As Waldman charts her experience over the course of a month, during which she achieved a newfound feeling of serenity, she also explores the history and mythology of LSD, the cutting-edge research into the drug, and the byzantine policies that control it. Drawing on her experience as a federal public defender, and as the mother of teenagers, and her research into the therapeutic value of psychedelics, Waldman has produced a book that is candid, revealing and completely enthralling.
Publisher: Little, Brown Book Group
Number of pages: 256
Weight: 200 g
Dimensions: 196 x 126 x 22 mm
Genuinely brave and human.
Ayelet Waldman is fearless, which is our good fortune and sometimes hers.
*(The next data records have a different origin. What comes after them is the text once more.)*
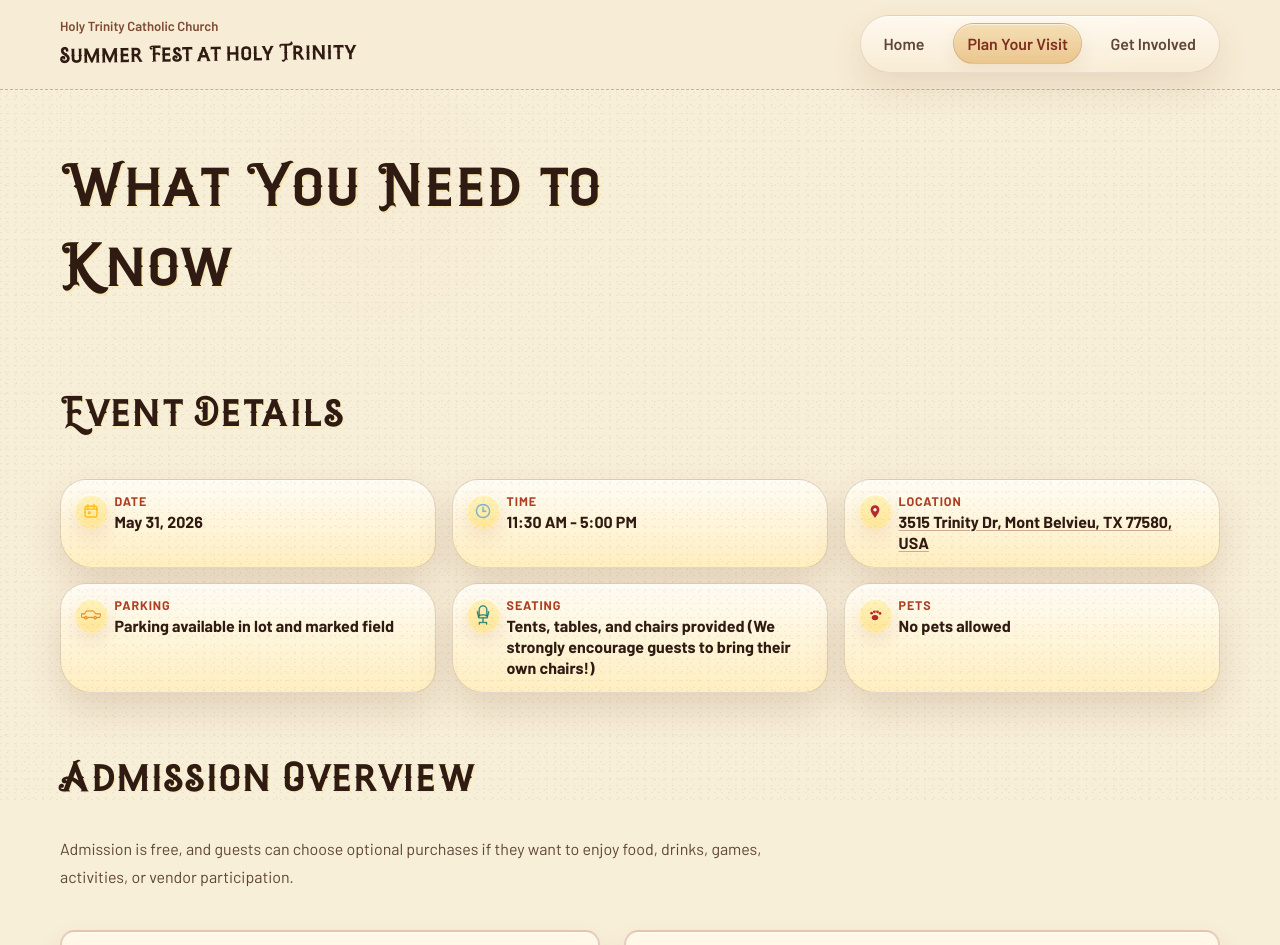
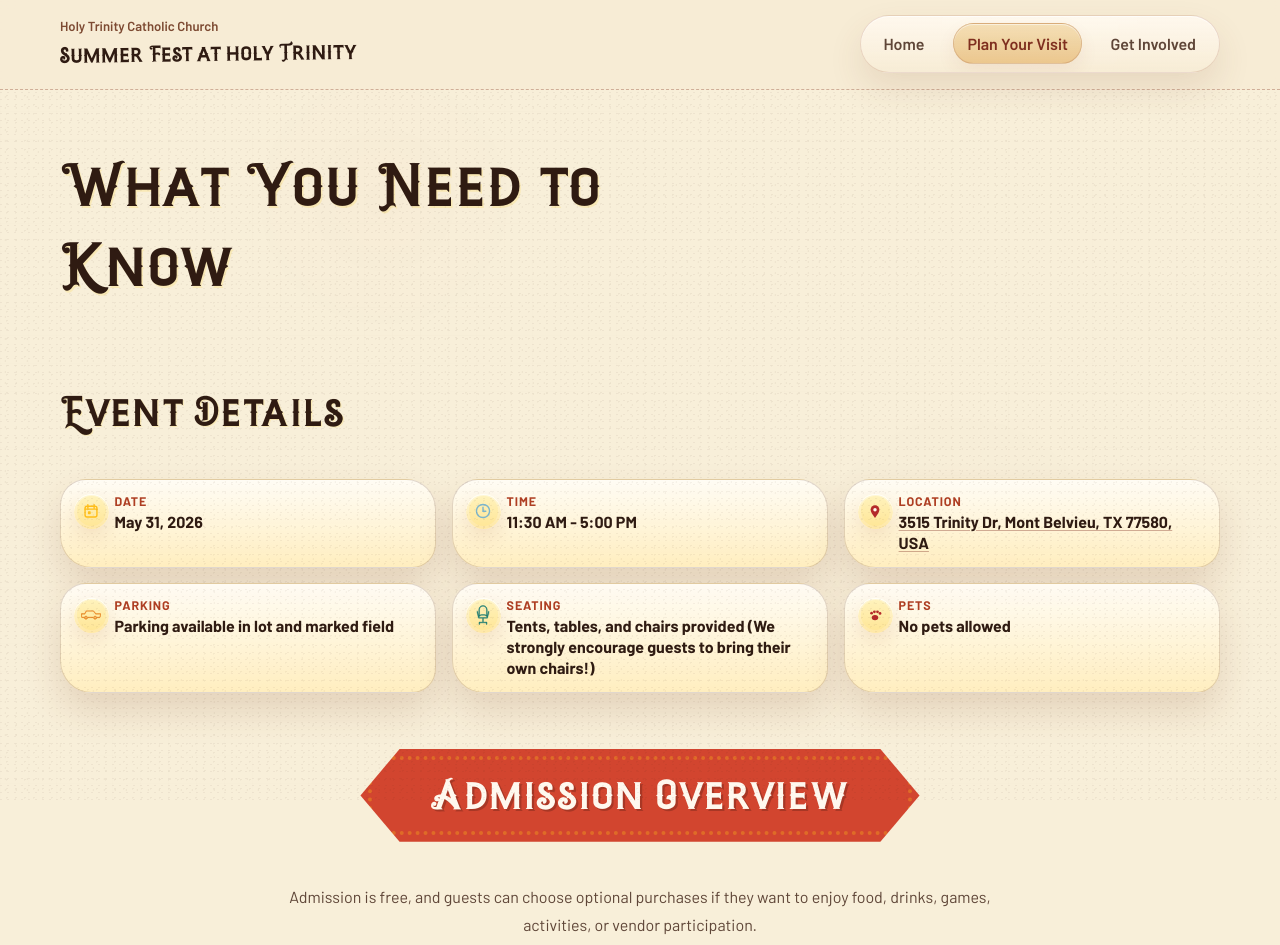
Before and after one commit to joshmzamora/summerfest-htcc, a Next.js app: page /plan-your-visit in a window 1280 px wide. Shown: the top 945 px of the page. Built offline with nearby package versions, Linux system fonts and the light colour scheme.

Commit message:
Add festival theme to headings across website

```diff
--- a/app/get-involved/page.tsx
+++ b/app/get-involved/page.tsx
@@ -20,6 +20,7 @@ export default function GetInvolvedPage() {
         className="involvement-forms-section"
         headingMotion="poster"
         title="Choose a Form"
+        carnival
       >
         <SignUpCards items={siteContent.signUps} />
       </Section>
@@ -28,6 +29,7 @@ export default function GetInvolvedPage() {
         className="involvement-guidance-section"
         headingMotion="ribbon"
         title="Need the Parish Payment Portal?"
+        carnival
       >
         <MotionPanel as="article" className="support-panel involvement-support-panel" hover="panel" reveal="signboard">
           <p>
--- a/app/globals.css
+++ b/app/globals.css
@@ -159,6 +159,50 @@ main {
   letter-spacing: 0.03em;
   text-shadow: 0.02em 0.02em 0 rgba(255, 216, 61, 0.22);
   font-weight: 400;
+}
+
+.section-heading.is-centered {
+  margin-inline: auto;
+  text-align: center;
+}
+
+.section-heading.is-centered .section-heading-inner {
+  justify-items: center;
+}
+
+.carnival-banner {
+  position: relative;
+  display: inline-flex;
+  flex-direction: column;
+  padding: 1.15rem 4.5rem;
+  background: #d2452f;
+  color: #fff8ee;
+  margin-bottom: 1.6rem;
+  clip-path: polygon(7% 0%, 93% 0%, 100% 50%, 93% 100%, 7% 100%, 0% 50%);
+  filter: drop-shadow(0 12px 28px rgba(210, 69, 47, 0.28));
+  isolation: isolate;
+}
+
+.carnival-banner::after {
+  content: "";
+  position: absolute;
+  inset: 0.45rem;
+  border: 4px dotted rgba(232, 134, 36, 0.6);
+  pointer-events: none;
+  border-radius: 4px;
+}
+
+.carnival-banner h2 {
+  margin: 0 !important;
+  color: #fff8ee !important;
+  text-shadow: 0.04em 0.04em 0 rgba(0, 0, 0, 0.2) !important;
+}
+
+@media (max-width: 520px) {
+  .carnival-banner {
+    padding: 0.85rem 2.8rem;
+    clip-path: polygon(10% 0%, 90% 0%, 100% 50%, 90% 100%, 10% 100%, 0% 50%);
+  }
 }
 
 .section-heading h2,
--- a/app/page.tsx
+++ b/app/page.tsx
@@ -29,6 +29,7 @@ export default function Home() {
       <Section
         headingMotion="ribbon"
         title="Festival Day for Families, Friends, and Neighbors"
+        carnival
       >
         <MotionPanel
           as="article"
@@ -63,6 +64,7 @@ export default function Home() {
             title={siteContent.whatToExpect.foodAndDrink.title}
             description={siteContent.whatToExpect.foodAndDrink.description}
             className="experience-band-section"
+            carnival
           >
             <MotionStagger className="experience-list-grid" stagger={0.12}>
               {siteContent.whatToExpect.foodAndDrink.groups.map((group) => (
@@ -97,6 +99,7 @@ export default function Home() {
             title={siteContent.whatToExpect.activitiesAndGames.title}
             description={siteContent.whatToExpect.activitiesAndGames.description}
             className="experience-band-section"
+            carnival
           >
             <MotionStagger className="experience-list-grid" stagger={0.12}>
               {siteContent.whatToExpect.activitiesAndGames.groups.map((group) => (
--- a/app/plan-your-visit/page.tsx
+++ b/app/plan-your-visit/page.tsx
@@ -35,6 +35,7 @@ export default function PlanYourVisitPage() {
         headingMotion="ribbon"
         title={siteContent.planYourVisit.admissionOverview.title}
         description={siteContent.planYourVisit.admissionOverview.summary}
+        carnival
       >
         <div className="split-layout visit-overview-grid">
           <MotionPanel as="article" className="admission-explainer" hover="panel" reveal="signboard">
@@ -107,6 +108,7 @@ export default function PlanYourVisitPage() {
         headingMotion="signboard"
         title="Frequently Asked Questions"
         description="These answers cover the most common logistics questions about attendance, seating, parking, pets, and getting involved."
+        carnival
       >
         <FaqList items={siteContent.planYourVisit.faqs} />
       </Section>
--- a/components/Section.tsx
+++ b/components/Section.tsx
@@ -11,6 +11,8 @@ type SectionProps = {
   children: ReactNode;
   className?: string;
   headingMotion?: "poster" | "ribbon" | "signboard";
+  centered?: boolean;
+  carnival?: boolean;
 };
 
 export function Section({
@@ -20,15 +22,32 @@ export function Section({
   children,
   className,
   headingMotion = "signboard",
+  centered = false,
+  carnival = false,
 }: SectionProps) {
+  const TitleTag = carnival ? "div" : MotionStagger;
+
   return (
     <section className={`section ${className ?? ""}`.trim()} id={id}>
       <div className="container">
-        <MotionPanel as="header" className="section-heading" reveal={headingMotion}>
+        <MotionPanel
+          as="header"
+          className={`section-heading ${centered || carnival ? "is-centered" : ""}`.trim()}
+          reveal={headingMotion}
+        >
           <MotionStagger className="section-heading-inner" stagger={0.08}>
-            <m.h2 variants={{ hidden: { opacity: 0, y: 18 }, visible: { opacity: 1, y: 0 } }}>
-              {title}
-            </m.h2>
+            {carnival ? (
+              <div className="carnival-banner">
+                <m.h2 variants={{ hidden: { opacity: 0, y: 18 }, visible: { opacity: 1, y: 0 } }}>
+                  {title}
+                </m.h2>
+              </div>
+            ) : (
+              <m.h2 variants={{ hidden: { opacity: 0, y: 18 }, visible: { opacity: 1, y: 0 } }}>
+                {title}
+              </m.h2>
+            )}
+
             {description ? (
               <m.p variants={{ hidden: { opacity: 0, y: 14 }, visible: { opacity: 1, y: 0 } }}>
                 {description}
```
That boldness led to her fruitful adventures in mind-altering substances recounted here. Subtly mind-altering; this is a book about sub-hallucinatory microdoses of LSD but also about marriage and family life, insomnia, addiction, her past as a defense attorney, our insane drug laws, moods and dispositions and afflictions, and a lot of other stuff braided into an informative, amusing, nonchalantly incendiary narrative. You could call this book her war on the war on drugs, but it's so much more, and so much more funny. * Rebecca Solnit, author of A Field Guide to Getting Lost *
Relentlessly honest and surprisingly funny
Humour informs Ayelet Waldman 's lively diary of taking acid . . . A smart writer with an easy tone. As a suburban mother of four , she nicely plays up how unlike the archetypal acid tripper she is. The neurological and pharmaceutical science is well handled and she makes a strong case for medicinal LSD. But perhaps what the book does best is demystify the chemical mythology of drugs. * The Observer *
Waldman proves a sharp debunker of the myths that have accrued around a potentially life-saving chemical whose star is clearly on the rise * Spectator *
In this raw, honest, and ultimately hopeful journey, Waldman takes us deep into the forest of her mind and moods. The success of her story with microdosing reminds the medical and legal communities how much still remains to be understand about the brain.* Dr. David Eagleman, neuroscientist, author of The Brain *
A trip worth taking. * Sunday Business Post *